When most people think of banks, they probably think of buildings with vaults guarded by two-ton doors and a security guard. Of course, that kind of banking went away as soon as digital funds became an efficient option. Thanks to blockchain technology though, we may not need a banker or even a bank account to safely send and receive money in the future.
Think that’s a stretch?
Simply put, a block chain is a list of transactions that are combined to determine if new transactions are valid.
Imagine you are shipping a train car worth of goods across the country. If you were using the traditional system, you would give your train car full of goods to a shipping company who keeps track of what is on each train and makes sure it arrives. We will call this railroad A.

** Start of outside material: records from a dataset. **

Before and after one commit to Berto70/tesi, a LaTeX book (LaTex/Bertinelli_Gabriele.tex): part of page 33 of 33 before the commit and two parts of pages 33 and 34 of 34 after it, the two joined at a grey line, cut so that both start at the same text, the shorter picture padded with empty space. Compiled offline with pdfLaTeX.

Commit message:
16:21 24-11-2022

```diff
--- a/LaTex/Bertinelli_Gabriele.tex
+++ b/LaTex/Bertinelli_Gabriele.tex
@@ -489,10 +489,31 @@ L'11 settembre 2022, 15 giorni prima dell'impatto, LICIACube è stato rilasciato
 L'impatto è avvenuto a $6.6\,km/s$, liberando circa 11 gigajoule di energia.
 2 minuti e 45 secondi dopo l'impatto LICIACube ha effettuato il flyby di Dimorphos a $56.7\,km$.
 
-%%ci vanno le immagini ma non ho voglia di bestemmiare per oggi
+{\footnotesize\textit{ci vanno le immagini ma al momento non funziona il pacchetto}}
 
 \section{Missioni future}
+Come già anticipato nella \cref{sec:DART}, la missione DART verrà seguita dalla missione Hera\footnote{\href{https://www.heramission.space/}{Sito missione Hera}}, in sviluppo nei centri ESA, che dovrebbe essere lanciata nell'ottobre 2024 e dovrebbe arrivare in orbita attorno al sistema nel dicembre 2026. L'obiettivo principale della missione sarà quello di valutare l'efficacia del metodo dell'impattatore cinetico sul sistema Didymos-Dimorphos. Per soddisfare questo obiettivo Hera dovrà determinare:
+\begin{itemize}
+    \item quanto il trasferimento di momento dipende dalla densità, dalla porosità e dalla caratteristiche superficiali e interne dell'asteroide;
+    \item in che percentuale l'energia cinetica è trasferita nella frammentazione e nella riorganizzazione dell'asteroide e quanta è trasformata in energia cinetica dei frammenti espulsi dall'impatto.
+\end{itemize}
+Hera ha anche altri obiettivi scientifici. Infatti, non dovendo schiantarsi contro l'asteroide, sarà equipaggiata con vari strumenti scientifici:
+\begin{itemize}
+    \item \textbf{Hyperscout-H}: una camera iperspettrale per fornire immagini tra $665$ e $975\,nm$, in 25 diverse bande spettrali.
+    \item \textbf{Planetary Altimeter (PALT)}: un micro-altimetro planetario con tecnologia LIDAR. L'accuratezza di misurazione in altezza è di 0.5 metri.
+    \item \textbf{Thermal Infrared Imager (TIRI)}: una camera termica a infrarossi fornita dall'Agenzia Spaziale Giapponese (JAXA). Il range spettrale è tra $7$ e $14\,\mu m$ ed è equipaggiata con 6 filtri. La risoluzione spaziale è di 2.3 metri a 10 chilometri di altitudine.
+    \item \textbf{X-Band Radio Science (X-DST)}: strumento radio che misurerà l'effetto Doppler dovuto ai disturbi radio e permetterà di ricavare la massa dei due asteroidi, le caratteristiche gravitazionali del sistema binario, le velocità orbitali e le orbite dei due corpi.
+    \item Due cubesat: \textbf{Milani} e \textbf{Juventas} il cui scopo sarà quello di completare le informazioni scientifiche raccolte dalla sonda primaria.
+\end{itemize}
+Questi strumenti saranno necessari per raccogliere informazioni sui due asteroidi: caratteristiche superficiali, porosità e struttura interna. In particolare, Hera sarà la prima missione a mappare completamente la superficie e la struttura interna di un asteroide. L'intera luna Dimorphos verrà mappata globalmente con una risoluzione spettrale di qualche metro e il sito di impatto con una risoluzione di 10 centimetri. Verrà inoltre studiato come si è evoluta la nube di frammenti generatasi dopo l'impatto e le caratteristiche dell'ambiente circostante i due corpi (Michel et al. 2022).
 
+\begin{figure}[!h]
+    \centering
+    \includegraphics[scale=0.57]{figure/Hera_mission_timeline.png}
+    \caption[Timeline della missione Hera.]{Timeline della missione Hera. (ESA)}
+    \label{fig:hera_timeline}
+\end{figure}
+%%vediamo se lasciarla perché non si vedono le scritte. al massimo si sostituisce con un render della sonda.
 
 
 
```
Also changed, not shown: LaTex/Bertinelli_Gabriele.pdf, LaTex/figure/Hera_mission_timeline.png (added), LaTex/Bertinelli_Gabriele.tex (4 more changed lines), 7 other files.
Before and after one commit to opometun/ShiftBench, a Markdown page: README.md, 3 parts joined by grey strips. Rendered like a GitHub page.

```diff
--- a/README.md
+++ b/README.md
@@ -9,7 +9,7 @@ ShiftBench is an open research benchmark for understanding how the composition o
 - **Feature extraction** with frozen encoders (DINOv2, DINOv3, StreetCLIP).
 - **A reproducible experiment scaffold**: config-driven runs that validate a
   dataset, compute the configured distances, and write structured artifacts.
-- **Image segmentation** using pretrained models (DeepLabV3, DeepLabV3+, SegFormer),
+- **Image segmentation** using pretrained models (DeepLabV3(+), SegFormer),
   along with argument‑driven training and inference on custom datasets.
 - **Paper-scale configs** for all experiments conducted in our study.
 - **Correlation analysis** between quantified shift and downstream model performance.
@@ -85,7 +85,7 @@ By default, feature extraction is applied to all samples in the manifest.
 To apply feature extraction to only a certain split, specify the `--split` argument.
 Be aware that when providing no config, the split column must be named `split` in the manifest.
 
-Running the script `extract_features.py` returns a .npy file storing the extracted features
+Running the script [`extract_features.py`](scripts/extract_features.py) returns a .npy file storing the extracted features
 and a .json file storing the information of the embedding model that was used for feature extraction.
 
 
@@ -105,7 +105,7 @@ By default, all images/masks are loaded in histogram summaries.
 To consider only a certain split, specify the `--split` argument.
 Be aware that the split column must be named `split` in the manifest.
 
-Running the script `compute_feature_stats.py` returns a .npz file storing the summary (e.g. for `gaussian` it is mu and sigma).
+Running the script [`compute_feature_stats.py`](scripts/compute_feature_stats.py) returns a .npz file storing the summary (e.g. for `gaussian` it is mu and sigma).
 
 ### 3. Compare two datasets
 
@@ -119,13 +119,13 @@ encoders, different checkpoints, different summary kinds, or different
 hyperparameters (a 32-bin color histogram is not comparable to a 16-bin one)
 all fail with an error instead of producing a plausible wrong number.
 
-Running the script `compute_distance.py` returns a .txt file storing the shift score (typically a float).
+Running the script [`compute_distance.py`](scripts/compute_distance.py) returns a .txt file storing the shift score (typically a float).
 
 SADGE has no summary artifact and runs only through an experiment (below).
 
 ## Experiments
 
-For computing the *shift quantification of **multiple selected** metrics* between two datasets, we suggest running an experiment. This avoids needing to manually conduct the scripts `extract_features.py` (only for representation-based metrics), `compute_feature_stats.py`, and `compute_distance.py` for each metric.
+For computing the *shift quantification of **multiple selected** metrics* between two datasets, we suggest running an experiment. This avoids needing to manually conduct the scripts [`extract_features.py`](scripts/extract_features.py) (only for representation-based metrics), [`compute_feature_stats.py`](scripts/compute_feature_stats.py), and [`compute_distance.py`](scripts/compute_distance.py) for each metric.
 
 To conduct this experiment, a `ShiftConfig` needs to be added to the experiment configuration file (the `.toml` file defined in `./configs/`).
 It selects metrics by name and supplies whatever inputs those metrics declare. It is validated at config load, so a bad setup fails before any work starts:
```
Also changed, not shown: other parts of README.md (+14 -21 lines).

Imagine that there was another option called railroad B. The difference between railroad A and railroad B is that instead of a shipping company keeping track of what goes on each train and making sure it arrives like railroad A, railroad B uses an unalterable database that tracks trains and makes sure every car goes exactly where it should. It keeps the cars in order by giving each one a number based of the car in front of it, so that the cars are not only always in order but you also cannot add or take away a car without disrupting the order and stopping the train. Once you put your goods on a railroad B train, the details of the shipment are entered into the database and after that no one can change the shipment information to redirect your goods. Once your goods arrive at the proper customer, that is entered in the database and you get your money shipped back to you on another train.
So, if someone knew you were shipping something and wanted to have the railroad ship it to them instead of your customer, they couldn’t change the destination of the shipment because that information has already been permanently published within the database.
In this oversimplified scenario a traditional bank is railroad A and blockchain technology is railroad B. Blockchain’s main advantage over traditional banking is the fact that no one needs to monitor the database, or in in blockchain’s case ledger, that keeps track of moving digital funds or other types of data because once data is published in the database it cannot be altered or manipulated making banks an unnecessary middle man.
But how can blockchain be so sure that its ledger is secure and its data can’t be altered?
The ledger can’t be altered because it is distributed among the computers of everyone who uses it. For example, Dave and Andy are using a blockchain database with exactly half of the data stored on one computer and half on the other. Dave has his computer hacked and the hacker has access to his half of the database and all seems lost. However, blockchain ledgers cannot be altered unless one person has control of 51% of the database. In the case of Dave and Andy, the hacker came very close but still cannot edit the information in the database without also hacking Andy’s computer.
Now imagine that there are thousands of other people using the database with Dave and Andy, each with a divided percentage of the database stored on their computer, and you can see the monumental task taking over a blockchain ledger would be.
So, hackers can’t redirect data to steal it using when it is entered in a blockchain ledger, but what if all they need to do is see it?
When vulnerable information is sent over a blockchain ledger, it is essentially scrambled so that it cannot be read unless unscrambled. This is called hashing. For example, you want to send a voice recording to someone with vulnerable information. When you send it over a blockchain, your message is hashed, and if anyone wants to access it they will have to reorder the hash using a decryption key to unlock it. If a blockchain encrypts information with 265-bit encryption, that means someone would have to guess 256 values out of a range of values that numbers in the hundreds of thousands of billions in order to read the information. On top of that, you would know if the message was tampered with because the hash would be different than the one stored in the unalterable blockchain ledger.
So, will Blockchain technology disrupt the banking industry and cause a complete collapse? Probably not, but it has the potential to cause a huge shift among the banking industry and several others. Even if you aren’t interested in potentials, understanding the power and ideas behind how Blockchain works is a step ahead of hackers and a step towards cybersecurity for you and your business.